## Problem description
Look through the material below. Copy every line with the string "seed" in it.

======

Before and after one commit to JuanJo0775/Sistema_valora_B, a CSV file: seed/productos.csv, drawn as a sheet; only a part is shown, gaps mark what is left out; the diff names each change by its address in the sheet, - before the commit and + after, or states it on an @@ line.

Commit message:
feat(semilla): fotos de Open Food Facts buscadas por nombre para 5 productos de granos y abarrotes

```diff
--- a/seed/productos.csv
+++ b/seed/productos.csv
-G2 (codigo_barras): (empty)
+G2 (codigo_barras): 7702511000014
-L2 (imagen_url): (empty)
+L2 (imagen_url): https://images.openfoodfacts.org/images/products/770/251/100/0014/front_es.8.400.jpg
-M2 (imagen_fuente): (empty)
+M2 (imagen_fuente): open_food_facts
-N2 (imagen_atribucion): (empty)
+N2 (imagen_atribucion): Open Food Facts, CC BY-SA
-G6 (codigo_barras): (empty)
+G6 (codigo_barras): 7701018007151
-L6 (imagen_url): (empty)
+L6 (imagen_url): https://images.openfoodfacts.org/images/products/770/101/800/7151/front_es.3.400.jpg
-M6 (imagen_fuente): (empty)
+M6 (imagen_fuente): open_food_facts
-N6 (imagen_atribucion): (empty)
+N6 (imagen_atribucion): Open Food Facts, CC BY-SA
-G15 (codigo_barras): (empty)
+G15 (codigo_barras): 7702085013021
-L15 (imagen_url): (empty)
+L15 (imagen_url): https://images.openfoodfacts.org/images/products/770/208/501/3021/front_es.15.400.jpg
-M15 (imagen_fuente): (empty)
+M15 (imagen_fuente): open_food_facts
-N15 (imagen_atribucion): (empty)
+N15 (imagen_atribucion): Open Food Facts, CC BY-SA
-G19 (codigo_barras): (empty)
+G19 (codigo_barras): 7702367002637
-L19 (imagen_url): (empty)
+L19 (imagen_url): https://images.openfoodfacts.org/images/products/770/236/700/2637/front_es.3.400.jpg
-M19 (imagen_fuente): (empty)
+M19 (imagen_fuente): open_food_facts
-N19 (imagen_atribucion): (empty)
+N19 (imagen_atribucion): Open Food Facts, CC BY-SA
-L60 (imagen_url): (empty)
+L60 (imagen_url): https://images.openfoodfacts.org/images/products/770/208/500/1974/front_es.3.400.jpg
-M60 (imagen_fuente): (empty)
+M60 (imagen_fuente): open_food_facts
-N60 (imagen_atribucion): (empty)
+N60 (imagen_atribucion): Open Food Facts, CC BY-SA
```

======

## Response to the exercise
Before and after one commit to JuanJo0775/Sistema_valora_B, a CSV file: seed/productos.csv, drawn as a sheet; only a part is shown, gaps mark what is left out; the diff names each change by its address in the sheet, - before the commit and + after, or states it on an @@ line.
--- a/seed/productos.csv
+++ b/seed/productos.csv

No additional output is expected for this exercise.